The Whelen All-American Series national championship was settled a little differently this season. Phillip Morris came into the last race with a comfortable lead this year, and a second-place finish was enough to wrap up the title for him. Last year, and in 2006, when Morris won his two previous titles, he had to win the last race of the season to take the title. this year, a second-place finish was enough for him to be crowned National Champion and the champion of his home track, Motor Mile Speedway.
Morris’s title at Motor Mile was his fifth straight and the seventh of his career. That accomplishment may be even more impressive than his third national title in four years. Motor Mile is considered by many to be the most competitive local track in the country with 25-plus car fields made up of track champions from all over the southeastern United States. Winning one track championship at Motor Mile can be a career maker for a driver, but doing it seven times is unparalleled.

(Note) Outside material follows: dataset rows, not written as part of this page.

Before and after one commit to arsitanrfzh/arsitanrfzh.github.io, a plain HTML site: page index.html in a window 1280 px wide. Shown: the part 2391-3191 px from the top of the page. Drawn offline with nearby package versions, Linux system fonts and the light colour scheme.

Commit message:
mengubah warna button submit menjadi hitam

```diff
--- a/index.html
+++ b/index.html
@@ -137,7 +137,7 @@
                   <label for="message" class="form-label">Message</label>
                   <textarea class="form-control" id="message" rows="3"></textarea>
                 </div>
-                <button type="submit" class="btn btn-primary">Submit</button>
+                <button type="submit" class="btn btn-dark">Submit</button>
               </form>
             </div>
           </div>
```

It wasn’t an easy proposition for Morris this season. From June 6th through August 1st, Morris was winless. His team didn’t give up and put him back in the winner’s circle the next two races. that brought his season total for wins to nine. He notched a total of 20 top fives and 23 top 10s in 28 races this season. Morris won three races at legendary South Boson Speedway and six at Motor Mile. His final season points total was 841 points which outdistanced Keith Rocco of Wallingford, Conn. (816) and Nick Joanides of Woodland Hills, Calif. (813).
The points system for the national championship is based on a driver’s best 18 finishes during the year. Race winners receive two points for every car in a race up to 23 cars. He also receives five bonus points so the maximum number of points that can be scored in a given race is 51. Subsequent drivers receive two less points for each position. So a second-place driver receives 44, third-place 42 and so on. With fewer than 23 cars, it is just two points for each car in the race. With 15 cars in a race, the winner receives 35 points, second receives 28, third 26 and so on.

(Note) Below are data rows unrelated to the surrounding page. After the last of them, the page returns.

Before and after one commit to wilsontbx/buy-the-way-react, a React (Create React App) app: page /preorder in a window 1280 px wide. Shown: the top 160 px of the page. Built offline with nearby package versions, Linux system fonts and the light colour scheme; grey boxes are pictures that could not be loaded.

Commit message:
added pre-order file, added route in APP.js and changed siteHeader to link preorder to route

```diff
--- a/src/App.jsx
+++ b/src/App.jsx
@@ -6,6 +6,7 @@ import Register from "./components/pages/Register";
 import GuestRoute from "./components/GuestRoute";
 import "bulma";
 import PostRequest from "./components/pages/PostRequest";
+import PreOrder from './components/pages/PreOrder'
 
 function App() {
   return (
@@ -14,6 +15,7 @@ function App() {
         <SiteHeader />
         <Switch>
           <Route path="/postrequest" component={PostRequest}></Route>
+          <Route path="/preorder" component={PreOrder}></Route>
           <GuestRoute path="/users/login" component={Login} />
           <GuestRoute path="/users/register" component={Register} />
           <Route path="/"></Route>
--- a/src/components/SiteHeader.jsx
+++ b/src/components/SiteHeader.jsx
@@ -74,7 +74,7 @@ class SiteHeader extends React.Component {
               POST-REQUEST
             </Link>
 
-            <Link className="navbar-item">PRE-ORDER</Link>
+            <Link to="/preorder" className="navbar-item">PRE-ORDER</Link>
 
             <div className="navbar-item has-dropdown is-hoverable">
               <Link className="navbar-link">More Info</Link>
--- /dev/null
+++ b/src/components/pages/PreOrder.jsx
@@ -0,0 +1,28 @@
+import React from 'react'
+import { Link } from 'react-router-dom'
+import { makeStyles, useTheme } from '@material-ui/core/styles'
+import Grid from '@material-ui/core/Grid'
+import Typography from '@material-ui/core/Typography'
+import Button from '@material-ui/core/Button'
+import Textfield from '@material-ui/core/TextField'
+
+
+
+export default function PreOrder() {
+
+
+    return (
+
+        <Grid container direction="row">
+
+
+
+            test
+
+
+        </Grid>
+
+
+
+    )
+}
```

Morris started the season with six wins, two seconds and a third in his first nine races, but then went on the slide that saw him not win a race in the next 11 races. He only had two seconds and two thirds in that 11-race span. However, once he got back in the groove, he secured two more wins, two seconds and a third in the last six races. It took a total team effort to overcome the slump in the middle of the season, and that made the championship even sweeter.
“We stepped up our energy level,” Morris said. “We just poured ourselves into getting back. The more we failed to get to victory lane, the more we tried. When it came back at the end of the season, the victories were so much sweeter and it was so much more appreciated.
“That extra effort, that extra sacrifice, made it mean so much more when we finally won the championship again.”
Morris is only the second driver in the 28-year history of the national championship to win the title more than once. Larry Phillips won five titles between 1989 and 1996. Morris is also the Virginia state champion for the third straight year.
Next up for Morris is the Bailey’s 300 at Martinsville Speedway October 4th. the biggest late model race east of the Mississippi will see in the neighborhood of 120 racecars try and make the race which pays $10,000 to win and awards a grandfather clock to the winner just like the Cup Series does for their races. If you are in the area, come out and see the future stars of NASCAR and also the three-time national champion.